::: Information :::
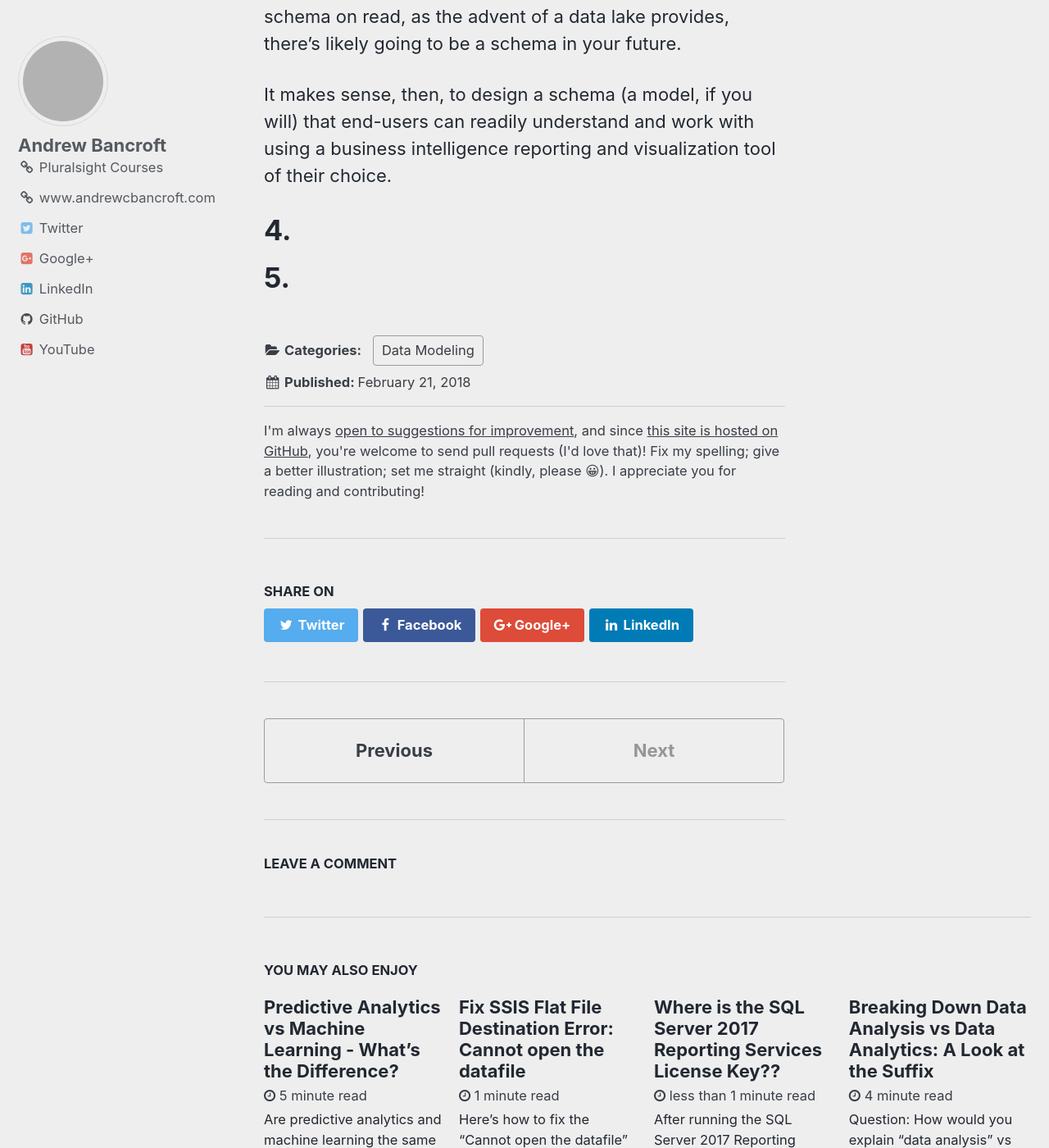
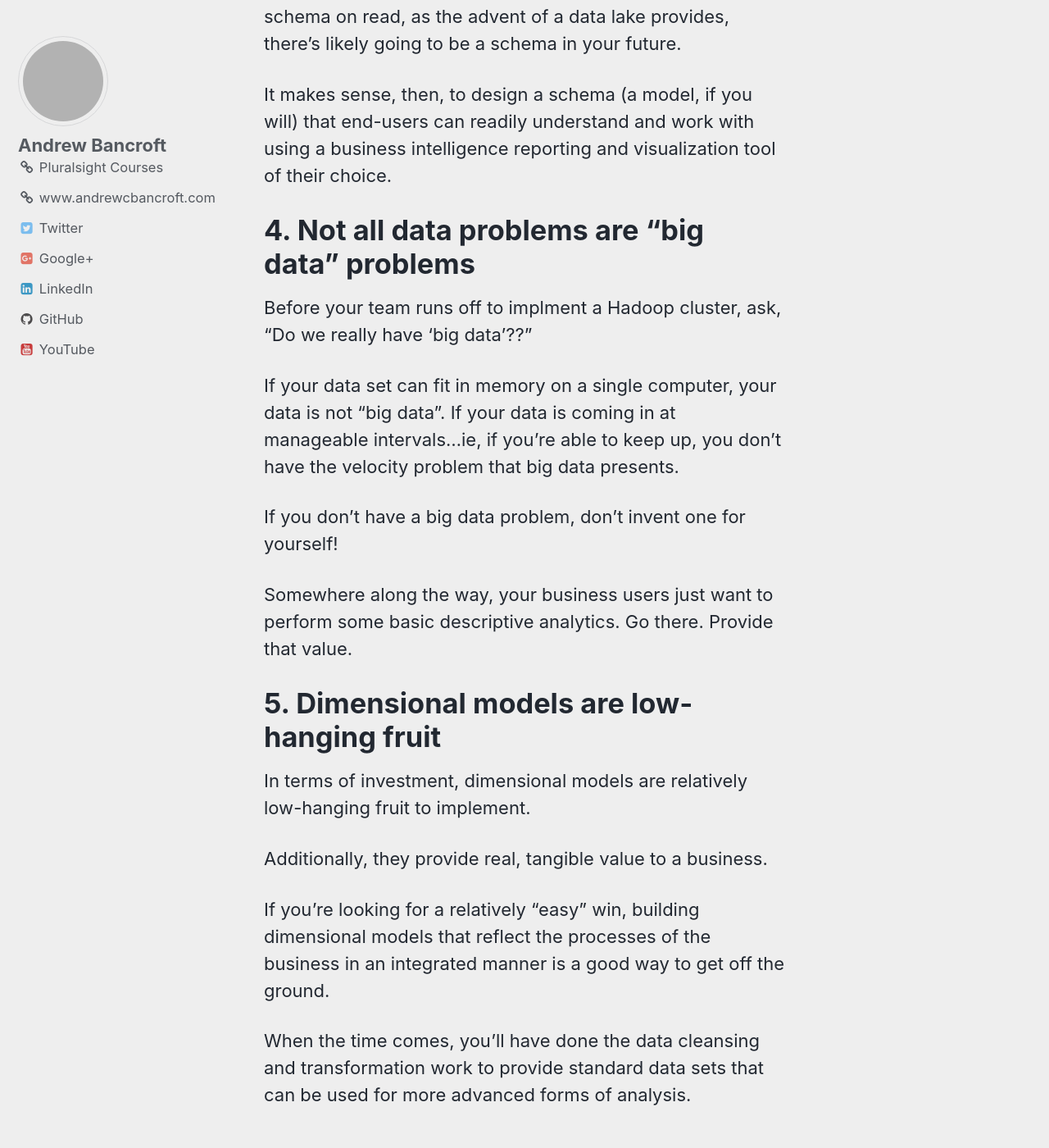
Before and after one commit to andrewcbancroft/datadaylife-blog, a Jekyll site: the page built from _posts/2018-02-21-winning-with-dimensional-models-in-age-of-big-data.md, in a window 1280 px wide and 1400 px high, scrolled down 3219 px. Shown: the whole window at 82% size. Built offline with Jekyll 4.4.1, drawn with Linux system fonts in a browser that asks for light colours; comment, search, counter and statistics services are not loaded; some of the changed text lies outside the part shown; grey boxes are pictures that could not be loaded.

Commit message:
Update 2018-02-21-winning-with-dimensional-models-in-age-of-big-data.md

```diff
--- a/_posts/2018-02-21-winning-with-dimensional-models-in-age-of-big-data.md
+++ b/_posts/2018-02-21-winning-with-dimensional-models-in-age-of-big-data.md
@@ -53,6 +53,20 @@
 
 It makes sense, then, to design a schema (a model, if you will) that end-users can readily understand and work with using a business intelligence reporting and visualization tool of their choice.
 
-# 4.
+# 4. Not all data problems are "big data" problems
+Before your team runs off to implment a Hadoop cluster, ask, "Do we really have 'big data'??"
 
-# 5.
+If your data set can fit in memory on a single computer, your data is not "big data".  If your data is coming in at manageable intervals...ie, if you're able to keep up, you don't have the velocity problem that big data presents.
+
+If you don't have a big data problem, don't invent one for yourself!
+
+Somewhere along the way, your business users just want to perform some basic descriptive analytics.  Go there.  Provide that value.
+
+# 5. Dimensional models are low-hanging fruit
+In terms of investment, dimensional models are relatively low-hanging fruit to implement.
+
+Additionally, they provide real, tangible value to a business.
+
+If you're looking for a relatively "easy" win, building dimensional models that reflect the processes of the business in an integrated manner is a good way to get off the ground.
+
+When the time comes, you'll have done the data cleansing and transformation work to provide standard data sets that can be used for more advanced forms of analysis.
```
:::
• Exercise prompt: Every entry above is to be printed again exactly, pictures omitted.

• Written answer:
Before and after one commit to andrewcbancroft/datadaylife-blog, a Jekyll site: the page built from _posts/2018-02-21-winning-with-dimensional-models-in-age-of-big-data.md, in a window 1280 px wide and 1400 px high, scrolled down 3219 px. Shown: the whole window at 82% size. Built offline with Jekyll 4.4.1, drawn with Linux system fonts in a browser that asks for light colours; comment, search, counter and statistics services are not loaded; some of the changed text lies outside the part shown; grey boxes are pictures that could not be loaded.

Commit message:
Update 2018-02-21-winning-with-dimensional-models-in-age-of-big-data.md

```diff
--- a/_posts/2018-02-21-winning-with-dimensional-models-in-age-of-big-data.md
+++ b/_posts/2018-02-21-winning-with-dimensional-models-in-age-of-big-data.md
@@ -53,6 +53,20 @@
 
 It makes sense, then, to design a schema (a model, if you will) that end-users can readily understand and work with using a business intelligence reporting and visualization tool of their choice.
 
-# 4.
+# 4. Not all data problems are "big data" problems
+Before your team runs off to implment a Hadoop cluster, ask, "Do we really have 'big data'??"
 
-# 5.
+If your data set can fit in memory on a single computer, your data is not "big data".  If your data is coming in at manageable intervals...ie, if you're able to keep up, you don't have the velocity problem that big data presents.
+
+If you don't have a big data problem, don't invent one for yourself!
+
+Somewhere along the way, your business users just want to perform some basic descriptive analytics.  Go there.  Provide that value.
+
+# 5. Dimensional models are low-hanging fruit
+In terms of investment, dimensional models are relatively low-hanging fruit to implement.
+
+Additionally, they provide real, tangible value to a business.
+
+If you're looking for a relatively "easy" win, building dimensional models that reflect the processes of the business in an integrated manner is a good way to get off the ground.
+
+When the time comes, you'll have done the data cleansing and transformation work to provide standard data sets that can be used for more advanced forms of analysis.
```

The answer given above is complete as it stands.